What makes Heckington church a beautiful and outstanding example of medieval church architecture? The exterior of the building is well-proportioned, though it could be argued that the spire is too short for its tower (or the tower too tall for its spire). However, it is the quantity and quality of the external decoration that sets it apart. Fine pinnacles and niched buttresses abound as do statues (38). Finials, crockets and gargoyles are abundant and elaborate. So too is the tracery of the windows with its trefoils, quatrefoils, mouchettes, daggers, ogees: those of the south transept (above) and east chancel window are classic, much quoted examples of the period. After an exterior of such quality the interior comes as something of a disappointment. However, it compensates by having a small collection of features - the font, a tomb recess, Easter sepulchre, piscina and sedilia, that transcend the ordinary and in some cases are of national significance.
Being a big church in a small churchyard, surrounded by quite close housing, Heckington is not easy to photograph in its entirety.
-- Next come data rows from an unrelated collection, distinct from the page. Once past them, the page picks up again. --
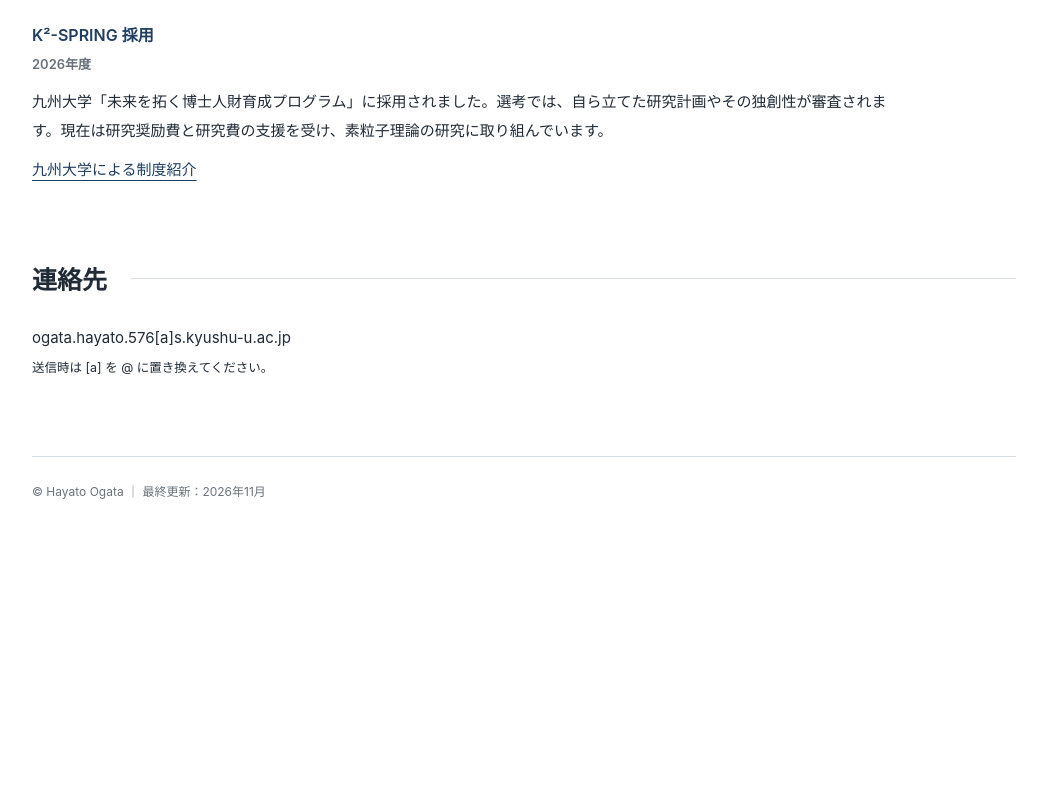
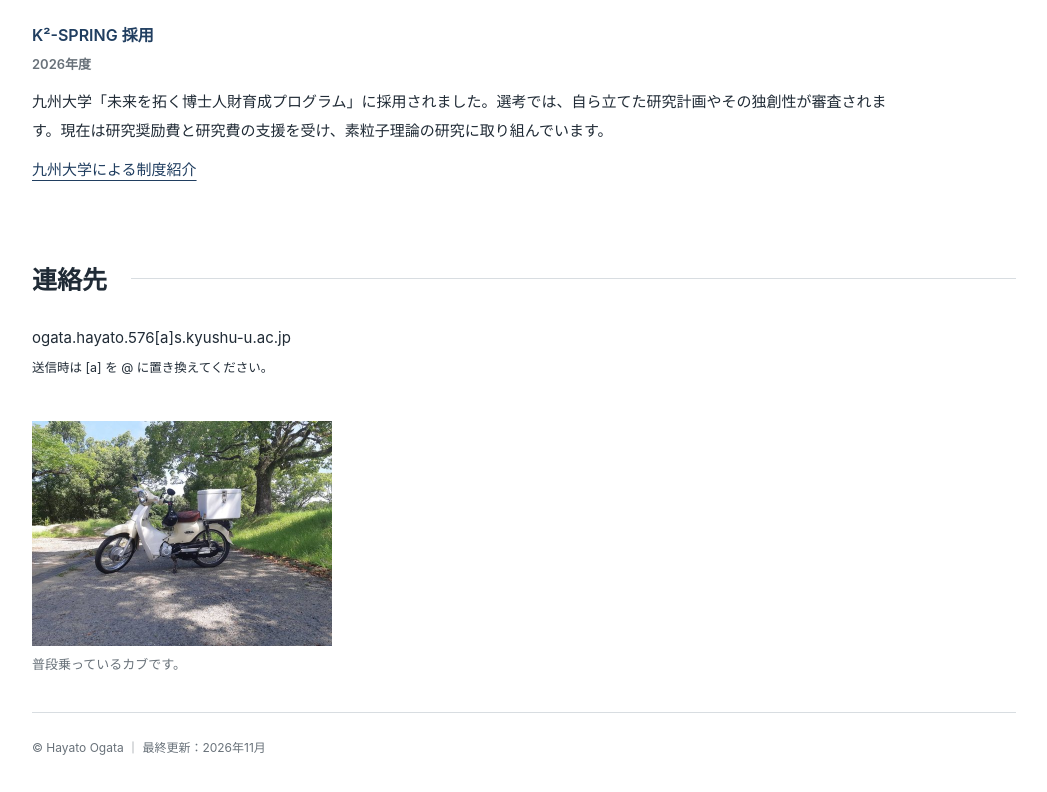
Before and after one commit to Hayatoku/Hayatoku.github.io, a plain HTML site: page index.html in a window 1280 px wide. Shown: the part 1311-2103 px from the top of the page, without its empty margins (116-1163 px from the left). Before the commit the page ends 1846 px from the top, so only its background shows below. Drawn offline with Linux system fonts and the light colour scheme.

Commit message:
Add Cub photo below contact details on Home

```diff
--- a/index.html
+++ b/index.html
@@ -68,6 +68,10 @@
 <h2>連絡先</h2>
 <div><p>ogata.hayato.576[a]s.kyushu-u.ac.jp<br><small>送信時は [a] を @ に置き換えてください。</small></p></div>
 </section>
+<figure id="cub-photo" style="margin: 0; width: 300px; max-width: 100%;">
+<img src="cub.jpg" alt="木陰に停めた白いカブ" width="600" height="450" loading="lazy" style="display: block; width: 100%; height: auto;">
+<figcaption style="margin-top: 6px; color: var(--muted); font-size: 13px;">普段乗っているカブです。</figcaption>
+</figure>
 </main>
 <footer>
 © Hayato Ogata <span>｜ 最終更新：2026年11月</span>
```
Also changed, not shown: cub.jpg (added).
The churchyard planting, though very good, adds to the difficulty. Consequently I was reduced to photographing a part rather than the whole, the tower, south porch and south transept, glimpsed between a couple of conifers.
photograph and text © Tony Boughen
Camera: Nikon D5300
Mode: Aperture Priority
Focal Length: 18mm (27mm - 35mm equiv.)
F No: f8
Shutter Speed: 1/250 sec
Exposure Compensation: -0.33 EV
Image Stabilisation: On